In a fractured church-state opinion with no majority consensus, the U.S. Supreme Court on Wednesday ruled in favor of a federal law that preserved a Christian cross memorial to World War I veterans amid federal land in California’s Mojave Desert.

“Although certainly a Christian symbol, the cross was not emplaced on Sunrise Rock to promote a Christian message,” Justice Anthony Kennedy wrote in the lead opinion in Salazar v. Buono. “Rather, those who erected the cross intended simply to honor our nation’s fallen soldiers.”

The high court opinion, which included writings by six of the nine justices, sent the long-running litigation back to Judge Robert Timlin of the U.S. District Court for the Central District of California with instructions to give greater weight to the 2004 law that was aimed at ending litigation over the cross, first planted in the ground in 1934. The statute called for selling the land immediately surrounding the cross to the Veterans of Foreign Wars so that it would no longer be on federal property.

Timlin had ruled that the new law did not change the need for the existing injunction against the cross, and he blocked implementation of the law. “This was error,” wrote Kennedy. A panel of the U.S. Court of Appeals for the 9th Circuit upheld the injunction against the law.

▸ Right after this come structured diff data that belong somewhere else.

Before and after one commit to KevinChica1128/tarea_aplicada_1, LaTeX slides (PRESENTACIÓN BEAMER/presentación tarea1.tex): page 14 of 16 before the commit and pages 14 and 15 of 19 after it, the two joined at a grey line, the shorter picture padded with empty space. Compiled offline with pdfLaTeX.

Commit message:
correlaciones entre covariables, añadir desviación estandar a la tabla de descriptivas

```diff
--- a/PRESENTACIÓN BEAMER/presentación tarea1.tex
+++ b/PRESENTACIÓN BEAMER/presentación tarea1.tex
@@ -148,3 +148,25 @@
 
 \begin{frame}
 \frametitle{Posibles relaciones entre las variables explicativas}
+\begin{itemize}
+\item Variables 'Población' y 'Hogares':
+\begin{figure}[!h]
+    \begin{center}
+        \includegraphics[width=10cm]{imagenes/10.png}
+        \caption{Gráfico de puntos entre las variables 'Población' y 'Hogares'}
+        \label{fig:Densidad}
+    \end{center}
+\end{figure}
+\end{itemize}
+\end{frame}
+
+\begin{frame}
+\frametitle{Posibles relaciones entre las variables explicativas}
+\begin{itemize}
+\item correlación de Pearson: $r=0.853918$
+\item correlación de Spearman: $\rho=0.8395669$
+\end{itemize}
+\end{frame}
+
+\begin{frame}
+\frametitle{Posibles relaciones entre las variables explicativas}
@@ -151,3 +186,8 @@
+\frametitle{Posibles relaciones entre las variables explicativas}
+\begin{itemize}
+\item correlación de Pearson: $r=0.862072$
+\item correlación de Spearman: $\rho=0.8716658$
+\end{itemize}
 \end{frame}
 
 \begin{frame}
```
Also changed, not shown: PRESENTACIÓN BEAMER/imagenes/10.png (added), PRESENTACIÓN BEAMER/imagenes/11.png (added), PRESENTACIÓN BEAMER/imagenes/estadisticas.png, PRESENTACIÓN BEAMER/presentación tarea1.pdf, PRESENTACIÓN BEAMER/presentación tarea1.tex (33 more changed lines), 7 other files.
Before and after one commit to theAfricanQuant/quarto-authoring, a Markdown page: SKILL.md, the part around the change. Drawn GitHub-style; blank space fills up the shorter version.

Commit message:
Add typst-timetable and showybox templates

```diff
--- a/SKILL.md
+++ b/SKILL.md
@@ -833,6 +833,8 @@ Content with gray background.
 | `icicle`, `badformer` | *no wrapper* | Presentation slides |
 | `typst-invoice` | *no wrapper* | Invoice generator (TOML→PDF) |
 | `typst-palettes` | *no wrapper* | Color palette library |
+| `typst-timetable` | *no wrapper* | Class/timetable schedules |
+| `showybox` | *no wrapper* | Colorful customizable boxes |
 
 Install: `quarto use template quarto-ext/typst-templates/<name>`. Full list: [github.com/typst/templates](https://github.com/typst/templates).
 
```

Kennedy said the law represented “Congress’ legislative judgment that this dispute is best resolved through a framework and policy of accommodation….That judgment should not have been dismissed as an evasion.”

Kennedy’s writing, which won the full agreement of only one other justice — Chief Justice John Roberts Jr. — does not order the judge to rule a specific way after giving more weight to what Congress passed. But Kennedy’s clear message was that, even if the judge still finds the cross to be a form of religious endorsement, he should consider “less drastic relief” than blocking the law altogether. One possible remedy mentioned by Kennedy: erecting signs to make it clear the VFW owns the land on which the cross stands. During oral argument last October, Solicitor General Elena Kagan said the government was willing to post such a sign.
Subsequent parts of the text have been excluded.